Particle accelerators are hugely important in the study of the matter of the Universe, but the ones we think of tend to be gigantic instruments – surrounding cities in some cases. Now scientists have made a much smaller version to power an advanced laser, a setup that could be just as useful as its larger counterparts.
The particle accelerator in question is a plasma wakefield accelerator, which generates short and intense bursts of electrons, and the laser it's powering is what's known as a free-electron laser (FEL), which uses its light to analyze atoms, molecules, and condensed matter in incredibly high resolutions.
While this scenario has been tried before, the resulting laser light hasn't been intense enough to be useful at smaller scales. Here, the researchers were able to keep the setup enclosed in few normal-sized rooms while amplifying the final electron beam produced by the laser, increasing the intensity by 100 times in the last step of the process.
"We proved the feasibility of the new technical route with the laser electron accelerator with ultra-high acceleration capability, and it downsized the facility size from kilometer level to 12 meters," says physicist Leng Yuxin, from the Chinese Academy of Sciences (CAS).
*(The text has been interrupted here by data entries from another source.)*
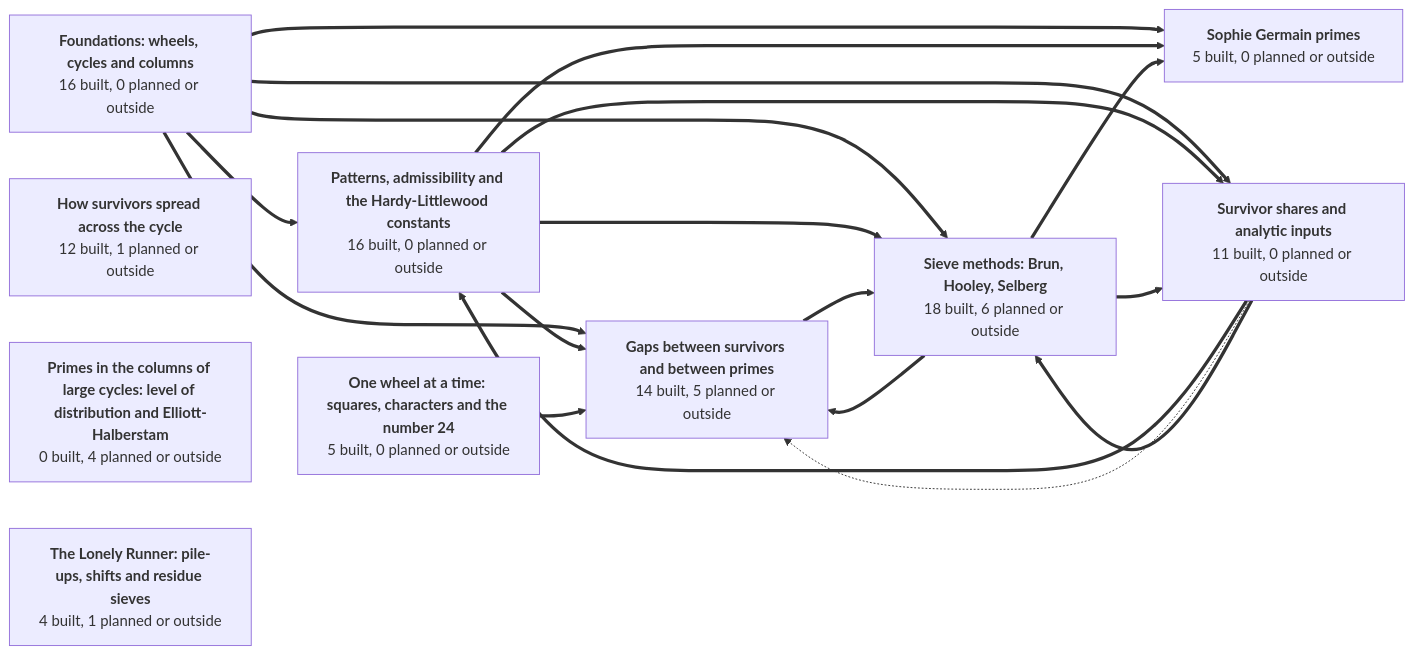
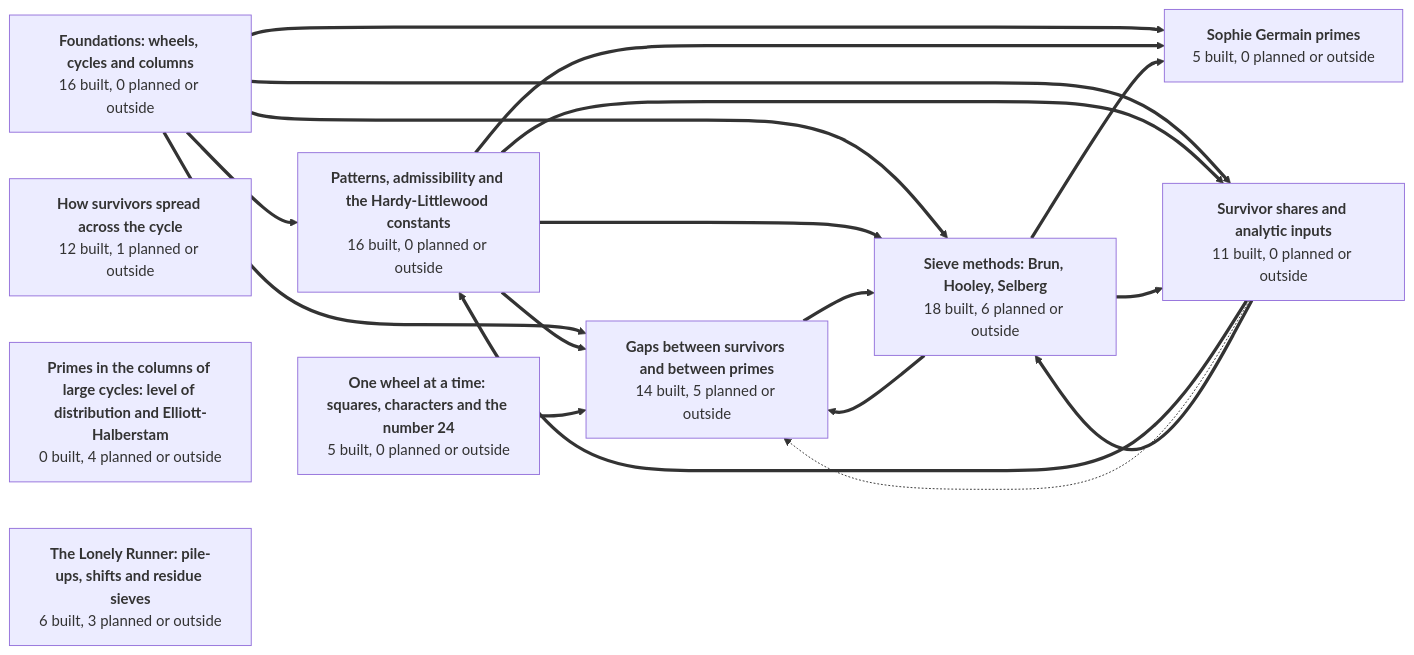
One commit to golfbum71/RNS-Sieve-Network changed the first of 11 diagrams in GRAPH.md. Above: the diagram before and after it, drawn with Mermaid. The commit also changed other lines of this file and 27 other files, not shown here.

First line of the commit message:
ModulusLift, FieldSizeTimes: built clean (standard axioms); node list and graph with LonelyConnections, JacobsthalTightness

````diff
--- a/GRAPH.md
+++ b/GRAPH.md
@@ -45,40 +45,40 @@
 ```mermaid
 graph LR
   g1["<b>Foundations: wheels, cycles and columns</b><br/>16 built, 0 planned or outside"]
   g2["<b>Patterns, admissibility and the Hardy-Littlewood constants</b><br/>16 built, 0 planned or outside"]
   g3["<b>How survivors spread across the cycle</b><br/>12 built, 1 planned or outside"]
   g4["<b>Gaps between survivors and between primes</b><br/>14 built, 5 planned or outside"]
   g5["<b>Sophie Germain primes</b><br/>5 built, 0 planned or outside"]
   g6["<b>Survivor shares and analytic inputs</b><br/>11 built, 0 planned or outside"]
   g7["<b>One wheel at a time: squares, characters and the number 24</b><br/>5 built, 0 planned or outside"]
   g8["<b>Sieve methods: Brun, Hooley, Selberg</b><br/>18 built, 6 planned or outside"]
   g9["<b>Primes in the columns of large cycles: level of distribution and Elliott-Halberstam</b><br/>0 built, 4 planned or outside"]
-  g10["<b>The Lonely Runner: pile-ups, shifts and residue sieves</b><br/>4 built, 1 planned or outside"]
+  g10["<b>The Lonely Runner: pile-ups, shifts and residue sieves</b><br/>6 built, 3 planned or outside"]
   g1 ==> g2
   g1 ==> g4
   g1 ==> g5
   g1 ==> g6
   g1 ==> g8
   g2 ==> g4
   g2 ==> g5
   g2 ==> g6
   g2 ==> g8
   g4 ==> g8
   g6 ==> g2
   g6 -.-> g4
   g6 ==> g8
   g7 ==> g4
   g8 ==> g4
   g8 ==> g5
   g8 ==> g6
   click g1 href "https://github.com/golfbum71/RNS-Sieve-Network/blob/main/GRAPH.md#foundations-wheels-cycles-and-columns" _self
   click g2 href "https://github.com/golfbum71/RNS-Sieve-Network/blob/main/GRAPH.md#patterns-admissibility-and-the-hardy-littlewood-constants" _self
   click g3 href "https://github.com/golfbum71/RNS-Sieve-Network/blob/main/GRAPH.md#how-survivors-spread-across-the-cycle" _self
   click g4 href "https://github.com/golfbum71/RNS-Sieve-Network/blob/main/GRAPH.md#gaps-between-survivors-and-between-primes" _self
   click g5 href "https://github.com/golfbum71/RNS-Sieve-Network/blob/main/GRAPH.md#sophie-germain-primes" _self
   click g6 href "https://github.com/golfbum71/RNS-Sieve-Network/blob/main/GRAPH.md#survivor-shares-and-analytic-inputs" _self
   click g7 href "https://github.com/golfbum71/RNS-Sieve-Network/blob/main/GRAPH.md#one-wheel-at-a-time-squares-characters-and-the-number-24" _self
   click g8 href "https://github.com/golfbum71/RNS-Sieve-Network/blob/main/GRAPH.md#sieve-methods-brun-hooley-selberg" _self
   click g9 href "https://github.com/golfbum71/RNS-Sieve-Network/blob/main/GRAPH.md#primes-in-the-columns-of-large-cycles-level-of-distribution-and-elliott-halberstam" _self
   click g10 href "https://github.com/golfbum71/RNS-Sieve-Network/blob/main/GRAPH.md#the-lonely-runner-pile-ups-shifts-and-residue-sieves" _self
 ```
````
There were various challenges for the team in scaling down the technology while also keeping it practically useful. They had to shrink down the variation in the energy of the electrons to just 0.5 percent, for example, which required a series of optimizations that controlled the electron acceleration and ensured smooth travel.
The electrons are fired down a vacuum pipe and through a series of three magnetized undulators, which use their magnetic fields to shake the electrons and produce light. The emitted light pushes back on the electrons, pushing them into smaller groups that then generates the laser beam.
Increasing the electric field through the undulators while maintaining stability is one of the reasons that the setup could be made as compact as it was. It means many of the benefits of particle accelerators can be applied in experiments that are run inside a single room.
"The features of FEL, including its super high-resolution rates regarding time and space and super strong peak brightness, makes it possible to realize three-dimensional, multimodal imaging of matters with ultra-high precision," says physicist Wang Wentao, from CAS.
Not only is the new setup smaller than your standard particle accelerator and FEL configuration, it's also much more affordable as well – which opens up all kinds of potential new applications, even if the device isn't as powerful as the full-scale versions.
Actually getting the new particle accelerator and its FEL ready for practical lab experiments is going to take a lot more time and a lot more research, but the scientists have shown what's possible in terms of scaling down the whole system.
And while certain questions remain about how well the small accelerator and laser will match up to the results we're already getting from the bigger versions, other experts have been quick to praise the new research in what it's managed to do. A lot of new and exciting discoveries could be on the way.
"The application of the potential technology is likely to immensely expand human's understanding of the mystery of life and the revolution of living things," says Wentao.
The research has been published in Nature.